Police and community members are important sources, but they are not the only sources.
Half the sources used in reporting about violence against women are from the police or criminal justice system1. Only around 10 per cent of sources are violence against women specialists and only around nine per cent are survivors of violence2.
Violence against women specialists and survivors can add an important dimension to your reporting on this issue.
Specialist sources include domestic, family and sexual violence organisations, services and academics. Violence against women specialists can talk about the nature of violence, why it happens, underlying drivers, power and control, impacts on victims, accountability for perpetrators and systemic issues.
Community-sector services, in particular, have relatively few resources and may be unable to provide comment at short notice. Building relationships with these services may help to facilitate more urgent requests for comment.

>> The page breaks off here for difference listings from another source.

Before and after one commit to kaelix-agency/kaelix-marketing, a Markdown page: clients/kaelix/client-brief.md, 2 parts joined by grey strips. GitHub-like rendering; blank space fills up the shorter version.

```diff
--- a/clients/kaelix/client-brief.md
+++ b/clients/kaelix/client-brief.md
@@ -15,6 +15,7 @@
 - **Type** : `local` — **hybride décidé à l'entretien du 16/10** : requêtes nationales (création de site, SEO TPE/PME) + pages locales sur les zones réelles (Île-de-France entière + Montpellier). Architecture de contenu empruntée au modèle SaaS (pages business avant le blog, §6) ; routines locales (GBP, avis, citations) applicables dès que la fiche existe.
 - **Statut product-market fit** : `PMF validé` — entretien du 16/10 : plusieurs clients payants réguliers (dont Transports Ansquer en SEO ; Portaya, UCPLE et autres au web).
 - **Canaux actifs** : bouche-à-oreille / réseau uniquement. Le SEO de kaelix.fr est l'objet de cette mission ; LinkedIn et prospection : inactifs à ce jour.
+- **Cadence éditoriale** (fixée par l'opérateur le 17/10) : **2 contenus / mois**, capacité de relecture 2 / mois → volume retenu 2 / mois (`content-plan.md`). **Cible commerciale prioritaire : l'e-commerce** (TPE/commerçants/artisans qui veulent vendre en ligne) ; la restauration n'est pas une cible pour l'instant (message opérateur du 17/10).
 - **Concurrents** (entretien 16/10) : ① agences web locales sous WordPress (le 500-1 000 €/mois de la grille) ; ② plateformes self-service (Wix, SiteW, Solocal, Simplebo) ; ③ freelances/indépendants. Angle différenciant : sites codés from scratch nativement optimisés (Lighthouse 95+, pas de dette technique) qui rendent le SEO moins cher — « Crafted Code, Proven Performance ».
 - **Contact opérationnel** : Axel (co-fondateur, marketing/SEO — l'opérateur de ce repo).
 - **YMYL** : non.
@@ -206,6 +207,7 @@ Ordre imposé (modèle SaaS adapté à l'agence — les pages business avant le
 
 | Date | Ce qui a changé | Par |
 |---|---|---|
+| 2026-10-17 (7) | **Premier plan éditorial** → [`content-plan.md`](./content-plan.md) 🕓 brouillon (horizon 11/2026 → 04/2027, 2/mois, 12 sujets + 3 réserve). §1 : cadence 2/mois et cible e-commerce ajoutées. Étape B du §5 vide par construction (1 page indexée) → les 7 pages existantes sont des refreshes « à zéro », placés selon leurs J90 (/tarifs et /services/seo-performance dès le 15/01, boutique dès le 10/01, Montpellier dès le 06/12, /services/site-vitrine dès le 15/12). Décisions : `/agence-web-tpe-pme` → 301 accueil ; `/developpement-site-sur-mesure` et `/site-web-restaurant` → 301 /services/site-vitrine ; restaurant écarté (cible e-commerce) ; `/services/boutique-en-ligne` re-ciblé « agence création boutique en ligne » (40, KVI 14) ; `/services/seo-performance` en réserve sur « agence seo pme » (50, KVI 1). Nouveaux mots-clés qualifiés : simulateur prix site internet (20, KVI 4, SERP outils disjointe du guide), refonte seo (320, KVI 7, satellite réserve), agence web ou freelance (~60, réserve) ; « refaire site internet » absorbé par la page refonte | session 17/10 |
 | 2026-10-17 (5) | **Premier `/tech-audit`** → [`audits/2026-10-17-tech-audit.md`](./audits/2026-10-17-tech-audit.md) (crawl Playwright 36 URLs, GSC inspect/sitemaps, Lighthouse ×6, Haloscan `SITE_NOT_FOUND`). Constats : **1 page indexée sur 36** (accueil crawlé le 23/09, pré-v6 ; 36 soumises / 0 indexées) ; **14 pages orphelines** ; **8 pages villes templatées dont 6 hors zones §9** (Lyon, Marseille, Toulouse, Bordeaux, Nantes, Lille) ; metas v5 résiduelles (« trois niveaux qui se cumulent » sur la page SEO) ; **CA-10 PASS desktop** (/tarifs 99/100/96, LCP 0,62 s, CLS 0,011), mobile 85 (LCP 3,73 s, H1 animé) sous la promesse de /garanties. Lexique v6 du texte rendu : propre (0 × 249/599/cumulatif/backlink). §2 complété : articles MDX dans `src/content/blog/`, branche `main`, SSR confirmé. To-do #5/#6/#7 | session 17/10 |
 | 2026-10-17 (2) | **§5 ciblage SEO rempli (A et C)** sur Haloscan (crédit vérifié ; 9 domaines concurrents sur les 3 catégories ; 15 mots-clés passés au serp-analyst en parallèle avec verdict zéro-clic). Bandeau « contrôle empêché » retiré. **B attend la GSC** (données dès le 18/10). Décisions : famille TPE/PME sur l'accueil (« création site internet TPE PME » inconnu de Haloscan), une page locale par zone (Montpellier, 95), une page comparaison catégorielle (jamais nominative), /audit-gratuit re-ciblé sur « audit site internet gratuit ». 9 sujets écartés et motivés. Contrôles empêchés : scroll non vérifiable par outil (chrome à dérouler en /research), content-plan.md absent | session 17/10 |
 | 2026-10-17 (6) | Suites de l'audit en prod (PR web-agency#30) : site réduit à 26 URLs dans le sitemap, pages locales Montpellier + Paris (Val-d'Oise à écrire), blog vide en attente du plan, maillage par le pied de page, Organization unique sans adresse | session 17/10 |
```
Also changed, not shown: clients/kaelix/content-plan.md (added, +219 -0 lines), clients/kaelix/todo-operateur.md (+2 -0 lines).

Find a list of national and state-based domestic, family and sexual violence peak bodies and other key organisations, below.
Visit the 1800RESPECT service directory for more specialist organisations and services, throughout Australia.
With the right support, survivors and their family and friends can share their stories in the media and give a human face to the statistics about violence against women. When communities can see and hear women tell their stories they are more likely to empathise and engage with the issue.
Women speaking out publicly about their experiences can also provide a catalyst for the change needed to end violence against women. For example, Rosie Batty’s advocacy helped to bring about the Victorian Royal Commission into Family Violence and the reversal of federal funding cuts to the legal assistance sector.
When reporting on violence, remember that the survivors have been through trauma and the way you share their story may impact on their healing. Watch this video about the impact of reporting on survivors.
To speak with a survivor, contact a service that provides the Voices for Change program.
Police can describe ‘incidents’ of crime. While this can be useful, some problems with this include that:
Neighbours, friends, family and colleagues can tell you about their perceptions of the relationship, the perpetrator and the victim. This can be problematic because domestic violence is usually hidden—community members cannot know what happens “behind closed doors”.